Alexander Tomsky - my father's death from natural causes
Jan Tomsky was born into a German-speaking Jewish family in the little Czech town of Dobruska in 1920. As a young man he survived the Second World War in the shelter of a Catholic seminary while most of his relatives were murdered. Later he went on to become a highly respected professor of archaeology, first in Czechoslovakia, and after the Soviet invasion of 1968, at the University of Tuebingen in Germany. He died in 1994. Here his son, the well-known Czech publisher, Alexander Tomsky, recalls the bizarre and strangely symbolic circumstances of his death.
"My father's death is a very sad thing that happens to many Jewish people who survived the genocide and who have lived fruitful and active lives, and then when they retire, when they get older, very often the shadows from the underworld, as it were, begin to haunt them. They suddenly begin to go back to their childhood, to remember all those cousins, aunts, uncles, friends, that died during the war, murdered by National Socialism in Germany. And I never suspected my father, that it would happen to him, but as he was getting older and was remembering more and more his young days, he began to question himself why he had survived, why him - you know, a kind of guilt of surviving, which I couldn't understand. I was born after the war. Then he began to see old cousins he had forgotten in my own children, because I have eight children, and he would say: "Ah, he looks like that". You know, he had tears in his eyes. And when my mother died, he was seventy-two, he found living quite impossible.

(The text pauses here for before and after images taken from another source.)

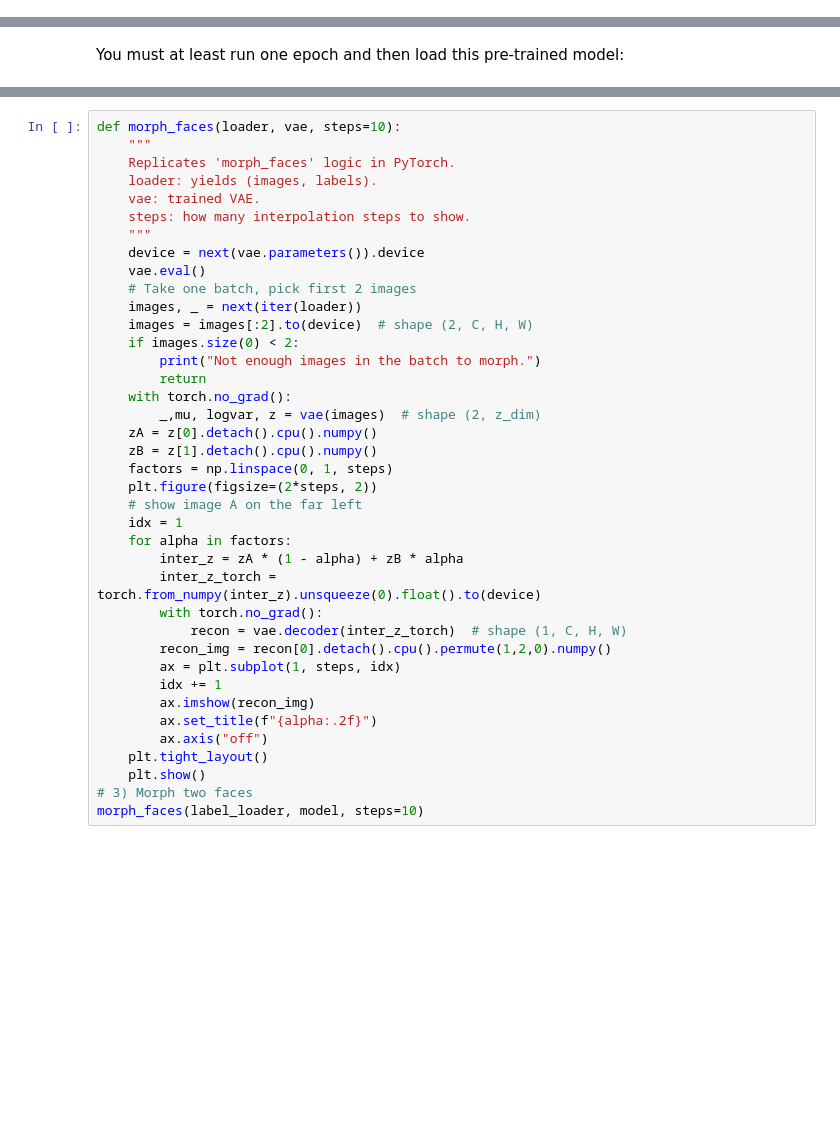
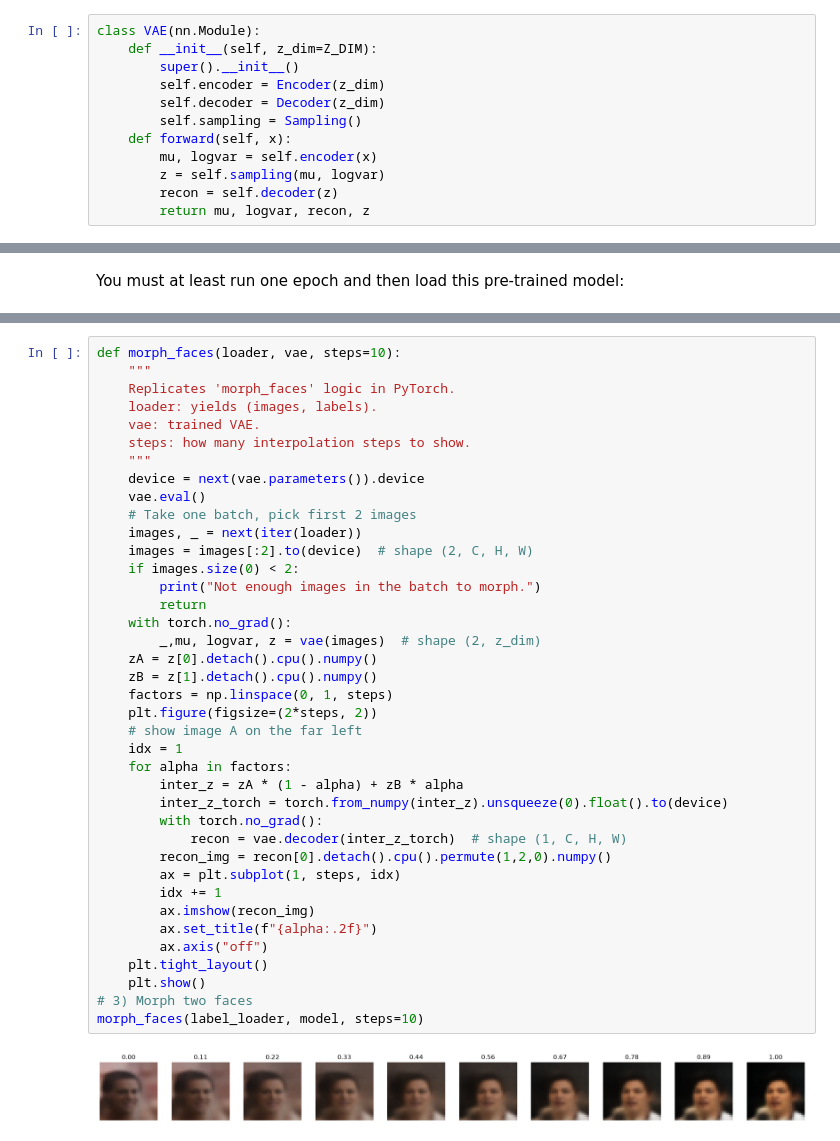
Before and after one commit to Minetriforce/Gen_AI-TDs, a Jupyter notebook: notebooks/TP1/TP_1_3_VAE_Face.ipynb, the cells around one changed output, grey strips where cells are left out. Cells and saved outputs as stored; diff of their text form; blank space fills up the shorter version.

```diff
--- a/notebooks/TP1/TP_1_3_VAE_Face.ipynb
+++ b/notebooks/TP1/TP_1_3_VAE_Face.ipynb
@@ -333,0 +261,12 @@ for epoch in range(EPOCHS):
+# %%
+class VAE(nn.Module):
+    def __init__(self, z_dim=Z_DIM):
+        super().__init__()
+        self.encoder = Encoder(z_dim)
+        self.decoder = Decoder(z_dim)
+        self.sampling = Sampling()
+    def forward(self, x):
+        mu, logvar = self.encoder(x)
+        z = self.sampling(mu, logvar)
+        recon = self.decoder(z)
+        return mu, logvar, recon, z
@@ -730,32 +758,33 @@ def morph_faces(loader, vae, steps=10):
     device = next(vae.parameters()).device
     vae.eval()
     # Take one batch, pick first 2 images
     images, _ = next(iter(loader))
     images = images[:2].to(device)  # shape (2, C, H, W)
     if images.size(0) < 2:
         print("Not enough images in the batch to morph.")
         return
     with torch.no_grad():
         _,mu, logvar, z = vae(images)  # shape (2, z_dim)
     zA = z[0].detach().cpu().numpy()
     zB = z[1].detach().cpu().numpy()
     factors = np.linspace(0, 1, steps)
     plt.figure(figsize=(2*steps, 2))
     # show image A on the far left
     idx = 1
     for alpha in factors:
         inter_z = zA * (1 - alpha) + zB * alpha
-        inter_z_torch =
-torch.from_numpy(inter_z).unsqueeze(0).float().to(device)
+        inter_z_torch = torch.from_numpy(inter_z).unsqueeze(0).float().to(device)
         with torch.no_grad():
             recon = vae.decoder(inter_z_torch)  # shape (1, C, H, W)
         recon_img = recon[0].detach().cpu().permute(1,2,0).numpy()
         ax = plt.subplot(1, steps, idx)
         idx += 1
         ax.imshow(recon_img)
         ax.set_title(f"{alpha:.2f}")
         ax.axis("off")
     plt.tight_layout()
     plt.show()
 # 3) Morph two faces
 morph_faces(label_loader, model, steps=10)
+# %% [output]
+[figure, added]
```
Also changed, not shown: parts of 51 cells of this notebook, 3 other files.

But he was a scientist and he decided to die of a natural cause. He had obviously slight problems with blood pressure, and he decided to go to the Alps - I think it's the highest hotel in Germany, in Berchtesgaden, and this is quite nightmarish, because Berchtesgaden was a special place - the Germans are ashamed of it - built by Hitler, and most parts of this mountain refuge of Hitler are not open to the public. But there is a hotel and my father simply stayed there for three days, was very merry, drinking Cognac and he died of a brain stroke - natural cause. But to die in Berchtesgaden seems symbolic, as if he wanted to join all those friends and relatives, and there were over seventy of his aunts and uncles and cousins who died in the war."